NEW YORK — After Len Dawson made his debut as a host of HBO's "Inside the NFL" in 1978, he couldn't critique his work because his home city was not yet hooked up for cable TV.
"I live in Kansas City, Mo., and back then I never saw the finished product unless I called up friends in Kansas City, Kan., which did have HBO, and told them I was coming over to watch," Dawson recalled last week before taping the 30th-anniversary show of what has become a television staple for football fans. "It's certainly changed."
All of pro football has changed in those three decades, of course. But the easygoing style and a willingness to broach controversial subjects have remained constants on the program. Through cast changes and competition from all brands of media, the camaraderie of the hosts, the humorous banter and pointed analysis have made "Inside the NFL" appointment viewing not only for fans, but for players throughout the league.
"This show was so original when it began -- no one was doing anything close to what this show was -- and it still has the best of all worlds. Not only do we have previews of upcoming games, but all of this incredible footage from NFL Films," said Cris Collinsworth, who is now the host of the weekly program, along with Dan Marino, Cris Carter and Bob Costas.
The show debuted in a studio in Philadelphia in 1977, with local announcer Al Meltzer and former Eagle Chuck Bednarik as hosts.
A year later, Nick Buoniconti came aboard. He and Dawson clicked immediately and became an institution on the show, lasting through the 2002 season. Before partnering in front of the cameras, they were quite familiar with each other on the field.
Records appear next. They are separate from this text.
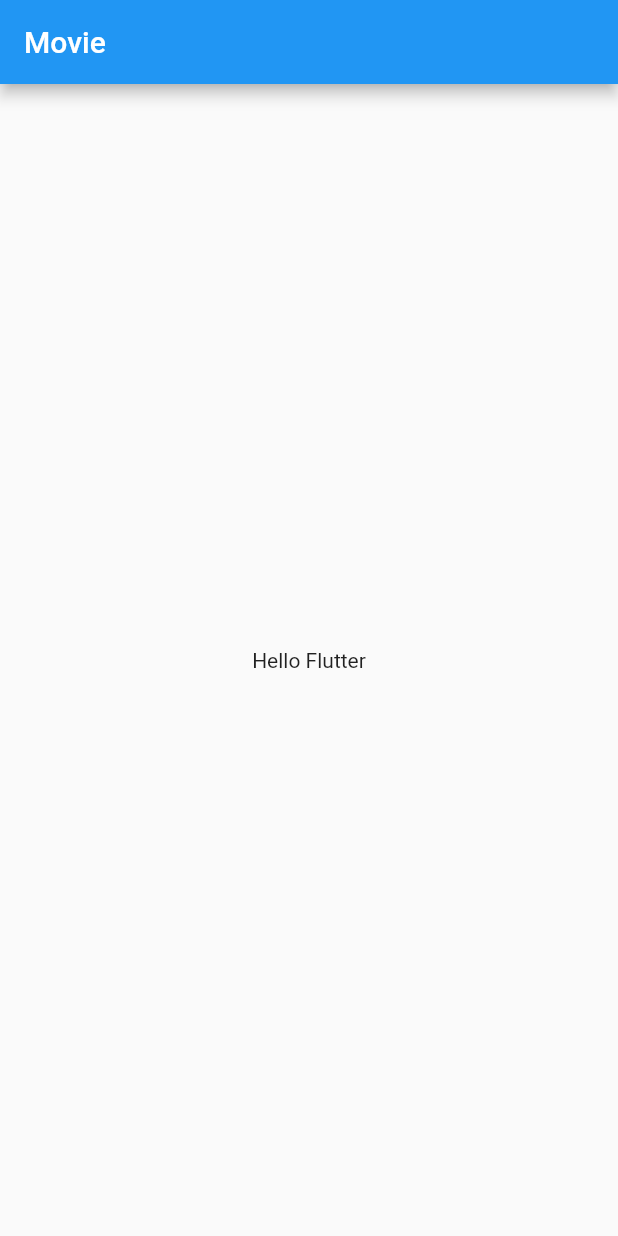
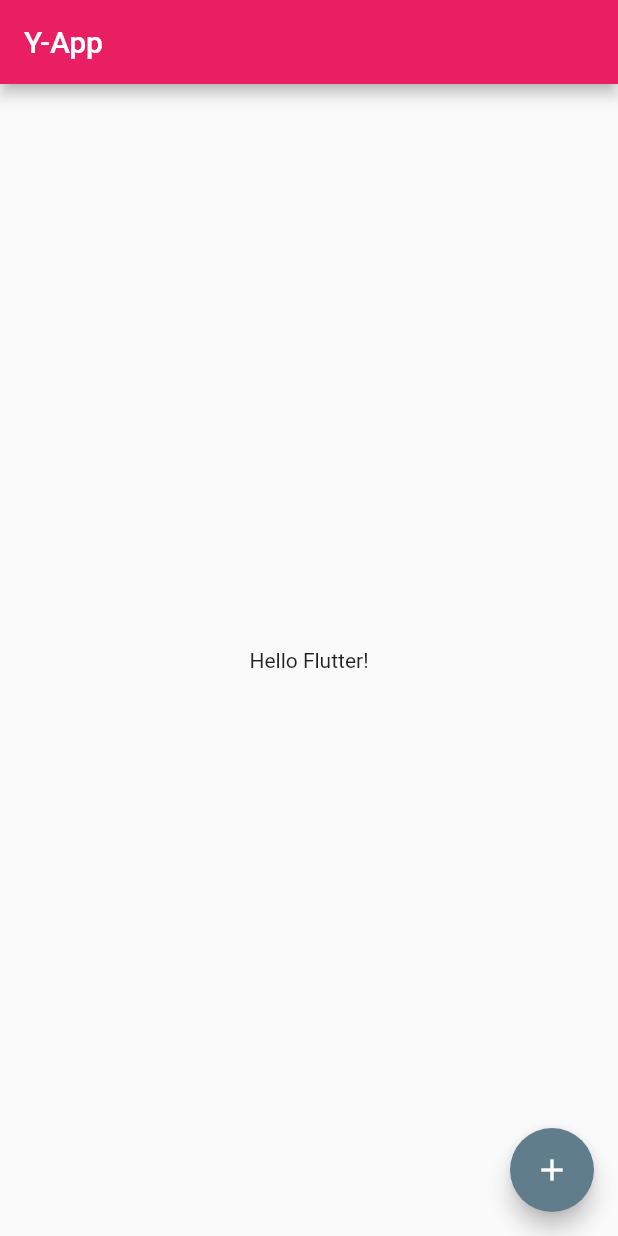
Before and after one commit to pyeeun/flutter, a Flutter app: the screen it shows after launch, on a phone screen of 412 x 824 dp. Run offline on Flutter 3.47's test engine with Material 2 defaults, Android fonts, the phone set to English and light mode, and no system bars.

Commit message:
2020.08.14 PYE : chapter05 - main, runapp, widget, materialapp, scaffold

```diff
--- a/01/myapp/lib/main.dart
+++ b/01/myapp/lib/main.dart
@@ -1,17 +1,18 @@
 import 'package:flutter/material.dart';
 import 'package:myapp/main_page.dart';
 
-void main() => runApp(MyApp());
+void main() => runApp(StatelessApp());
 
-class MyApp extends StatelessWidget {
+class StatelessApp extends StatelessWidget {
   @override
   Widget build(BuildContext context) {
     return MaterialApp(
-      title: 'Main Page',
+      title: 'Yapp',
       theme: ThemeData(
-        primarySwatch: Colors.blue,
+        primaryColor: Colors.pink,
+        accentColor: Colors.blueGrey,
       ),
-      home: MainPage(),
+      home: StatelessPage(),
     );
   }
 }
--- a/01/myapp/lib/main_page.dart
+++ b/01/myapp/lib/main_page.dart
@@ -1,11 +1,15 @@
-import "package:flutter/material.dart";
+import 'package:flutter/material.dart';
 
-class MainPage extends StatelessWidget {
+class StatelessPage extends StatelessWidget {
   @override
   Widget build(BuildContext context) {
     return Scaffold(
-      appBar: AppBar(title: Text('Movie')),
-      body: Center(child: Text('Hello Flutter')),
+      appBar: AppBar(title: Text('Y-App')),
+      body: Center(child: Text('Hello Flutter!')),
+      floatingActionButton: FloatingActionButton(
+        child: Icon(Icons.add),
+        onPressed: () {},
+      ),
     );
   }
 }
```
Also changed, not shown: 1 other file.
"Nick and I started in the AFL in 1962 and I kept saying to him I was the reason he became a starter in New England," Dawson said. "I had a heck of a game up in Boston and Nick wasn't the starter. The coach then said he needed a better middle linebacker and Nick got the job."